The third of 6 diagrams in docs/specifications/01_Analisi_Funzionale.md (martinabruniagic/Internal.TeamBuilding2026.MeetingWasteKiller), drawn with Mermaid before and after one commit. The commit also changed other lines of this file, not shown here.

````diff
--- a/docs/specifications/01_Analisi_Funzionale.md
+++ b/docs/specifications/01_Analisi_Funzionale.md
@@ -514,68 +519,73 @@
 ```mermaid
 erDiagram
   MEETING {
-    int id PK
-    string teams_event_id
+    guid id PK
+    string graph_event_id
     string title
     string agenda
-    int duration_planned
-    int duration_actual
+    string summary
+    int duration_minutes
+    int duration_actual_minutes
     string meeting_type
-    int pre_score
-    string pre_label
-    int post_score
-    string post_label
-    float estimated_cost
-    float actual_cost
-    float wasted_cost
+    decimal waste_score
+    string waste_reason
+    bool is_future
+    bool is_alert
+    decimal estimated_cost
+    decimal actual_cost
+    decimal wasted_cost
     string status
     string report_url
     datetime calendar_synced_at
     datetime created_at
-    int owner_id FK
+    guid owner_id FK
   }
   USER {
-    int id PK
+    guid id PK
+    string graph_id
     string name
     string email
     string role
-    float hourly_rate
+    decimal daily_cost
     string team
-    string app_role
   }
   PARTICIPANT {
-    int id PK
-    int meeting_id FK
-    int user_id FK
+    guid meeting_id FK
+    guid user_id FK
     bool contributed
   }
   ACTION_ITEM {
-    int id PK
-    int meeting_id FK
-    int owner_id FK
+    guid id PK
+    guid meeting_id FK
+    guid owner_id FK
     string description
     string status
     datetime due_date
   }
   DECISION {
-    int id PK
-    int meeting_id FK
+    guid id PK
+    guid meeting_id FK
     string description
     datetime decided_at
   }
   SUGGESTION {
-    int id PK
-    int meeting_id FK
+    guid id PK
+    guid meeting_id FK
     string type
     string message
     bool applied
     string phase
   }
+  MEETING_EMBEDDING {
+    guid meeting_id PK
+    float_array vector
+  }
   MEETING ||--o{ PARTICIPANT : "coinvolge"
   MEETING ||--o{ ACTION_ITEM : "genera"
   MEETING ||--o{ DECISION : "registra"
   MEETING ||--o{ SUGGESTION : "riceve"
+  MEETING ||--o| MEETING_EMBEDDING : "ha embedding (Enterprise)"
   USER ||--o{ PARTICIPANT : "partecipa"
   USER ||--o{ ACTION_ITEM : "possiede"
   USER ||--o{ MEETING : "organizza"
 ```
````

════════════════════

# AIM OF THE EXERCISE:
Every record must appear in the answer exactly as it does above.

# EXERCISE RESULT:
The third of 6 diagrams in docs/specifications/01_Analisi_Funzionale.md (martinabruniagic/Internal.TeamBuilding2026.MeetingWasteKiller), drawn with Mermaid before and after one commit. The commit also changed other lines of this file, not shown here.

````diff
--- a/docs/specifications/01_Analisi_Funzionale.md
+++ b/docs/specifications/01_Analisi_Funzionale.md
@@ -514,68 +519,73 @@
 ```mermaid
 erDiagram
   MEETING {
-    int id PK
-    string teams_event_id
+    guid id PK
+    string graph_event_id
     string title
     string agenda
-    int duration_planned
-    int duration_actual
+    string summary
+    int duration_minutes
+    int duration_actual_minutes
     string meeting_type
-    int pre_score
-    string pre_label
-    int post_score
-    string post_label
-    float estimated_cost
-    float actual_cost
-    float wasted_cost
+    decimal waste_score
+    string waste_reason
+    bool is_future
+    bool is_alert
+    decimal estimated_cost
+    decimal actual_cost
+    decimal wasted_cost
     string status
     string report_url
     datetime calendar_synced_at
     datetime created_at
-    int owner_id FK
+    guid owner_id FK
   }
   USER {
-    int id PK
+    guid id PK
+    string graph_id
     string name
     string email
     string role
-    float hourly_rate
+    decimal daily_cost
     string team
-    string app_role
   }
   PARTICIPANT {
-    int id PK
-    int meeting_id FK
-    int user_id FK
+    guid meeting_id FK
+    guid user_id FK
     bool contributed
   }
   ACTION_ITEM {
-    int id PK
-    int meeting_id FK
-    int owner_id FK
+    guid id PK
+    guid meeting_id FK
+    guid owner_id FK
     string description
     string status
     datetime due_date
   }
   DECISION {
-    int id PK
-    int meeting_id FK
+    guid id PK
+    guid meeting_id FK
     string description
     datetime decided_at
   }
   SUGGESTION {
-    int id PK
-    int meeting_id FK
+    guid id PK
+    guid meeting_id FK
     string type
     string message
     bool applied
     string phase
   }
+  MEETING_EMBEDDING {
+    guid meeting_id PK
+    float_array vector
+  }
   MEETING ||--o{ PARTICIPANT : "coinvolge"
   MEETING ||--o{ ACTION_ITEM : "genera"
   MEETING ||--o{ DECISION : "registra"
   MEETING ||--o{ SUGGESTION : "riceve"
+  MEETING ||--o| MEETING_EMBEDDING : "ha embedding (Enterprise)"
   USER ||--o{ PARTICIPANT : "partecipa"
   USER ||--o{ ACTION_ITEM : "possiede"
   USER ||--o{ MEETING : "organizza"
 ```
````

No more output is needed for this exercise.